Among the lines below, list those containing the string "around".

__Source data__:

========

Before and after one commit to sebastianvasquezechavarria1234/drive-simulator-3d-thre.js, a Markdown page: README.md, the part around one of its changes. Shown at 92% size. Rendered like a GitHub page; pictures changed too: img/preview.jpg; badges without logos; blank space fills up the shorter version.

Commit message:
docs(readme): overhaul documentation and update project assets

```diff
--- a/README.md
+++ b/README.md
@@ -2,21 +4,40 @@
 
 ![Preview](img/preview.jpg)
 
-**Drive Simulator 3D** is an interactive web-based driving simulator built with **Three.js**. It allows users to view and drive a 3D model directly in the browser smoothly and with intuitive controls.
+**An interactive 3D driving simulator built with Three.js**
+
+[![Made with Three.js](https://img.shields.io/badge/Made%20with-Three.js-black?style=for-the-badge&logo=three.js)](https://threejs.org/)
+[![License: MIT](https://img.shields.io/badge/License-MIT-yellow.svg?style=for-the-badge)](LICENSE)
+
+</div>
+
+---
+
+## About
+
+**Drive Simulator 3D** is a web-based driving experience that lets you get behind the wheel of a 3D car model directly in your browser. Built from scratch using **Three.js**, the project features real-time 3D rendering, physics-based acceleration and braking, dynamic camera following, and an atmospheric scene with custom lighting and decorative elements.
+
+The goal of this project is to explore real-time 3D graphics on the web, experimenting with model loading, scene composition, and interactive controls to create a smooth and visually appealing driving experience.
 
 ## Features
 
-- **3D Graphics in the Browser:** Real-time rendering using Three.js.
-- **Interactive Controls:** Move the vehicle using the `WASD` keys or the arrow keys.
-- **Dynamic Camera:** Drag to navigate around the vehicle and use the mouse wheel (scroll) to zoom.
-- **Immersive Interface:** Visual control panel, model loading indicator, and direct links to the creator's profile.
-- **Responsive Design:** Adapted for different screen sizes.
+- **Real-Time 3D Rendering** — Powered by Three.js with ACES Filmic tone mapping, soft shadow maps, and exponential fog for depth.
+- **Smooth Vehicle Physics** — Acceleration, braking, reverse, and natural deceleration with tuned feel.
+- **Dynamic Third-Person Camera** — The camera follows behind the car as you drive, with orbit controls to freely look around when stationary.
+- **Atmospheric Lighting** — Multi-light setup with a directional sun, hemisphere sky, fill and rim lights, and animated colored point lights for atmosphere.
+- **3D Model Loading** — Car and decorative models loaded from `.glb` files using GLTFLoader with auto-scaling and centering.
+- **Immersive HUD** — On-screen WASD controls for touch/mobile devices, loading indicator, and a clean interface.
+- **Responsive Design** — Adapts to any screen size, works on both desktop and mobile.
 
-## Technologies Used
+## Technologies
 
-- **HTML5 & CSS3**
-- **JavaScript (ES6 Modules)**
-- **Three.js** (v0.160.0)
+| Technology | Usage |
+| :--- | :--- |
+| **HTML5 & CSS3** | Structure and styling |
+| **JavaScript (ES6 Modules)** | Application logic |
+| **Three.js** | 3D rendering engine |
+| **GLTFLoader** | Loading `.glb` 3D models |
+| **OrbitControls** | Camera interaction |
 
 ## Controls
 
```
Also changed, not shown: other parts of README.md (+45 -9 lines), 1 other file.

========

__Response below__:
Before and after one commit to sebastianvasquezechavarria1234/drive-simulator-3d-thre.js, a Markdown page: README.md, the part around one of its changes. Shown at 92% size. Rendered like a GitHub page; pictures changed too: img/preview.jpg; badges without logos; blank space fills up the shorter version.
-- **Dynamic Camera:** Drag to navigate around the vehicle and use the mouse wheel (scroll) to zoom.
+- **Dynamic Third-Person Camera** — The camera follows behind the car as you drive, with orbit controls to freely look around when stationary.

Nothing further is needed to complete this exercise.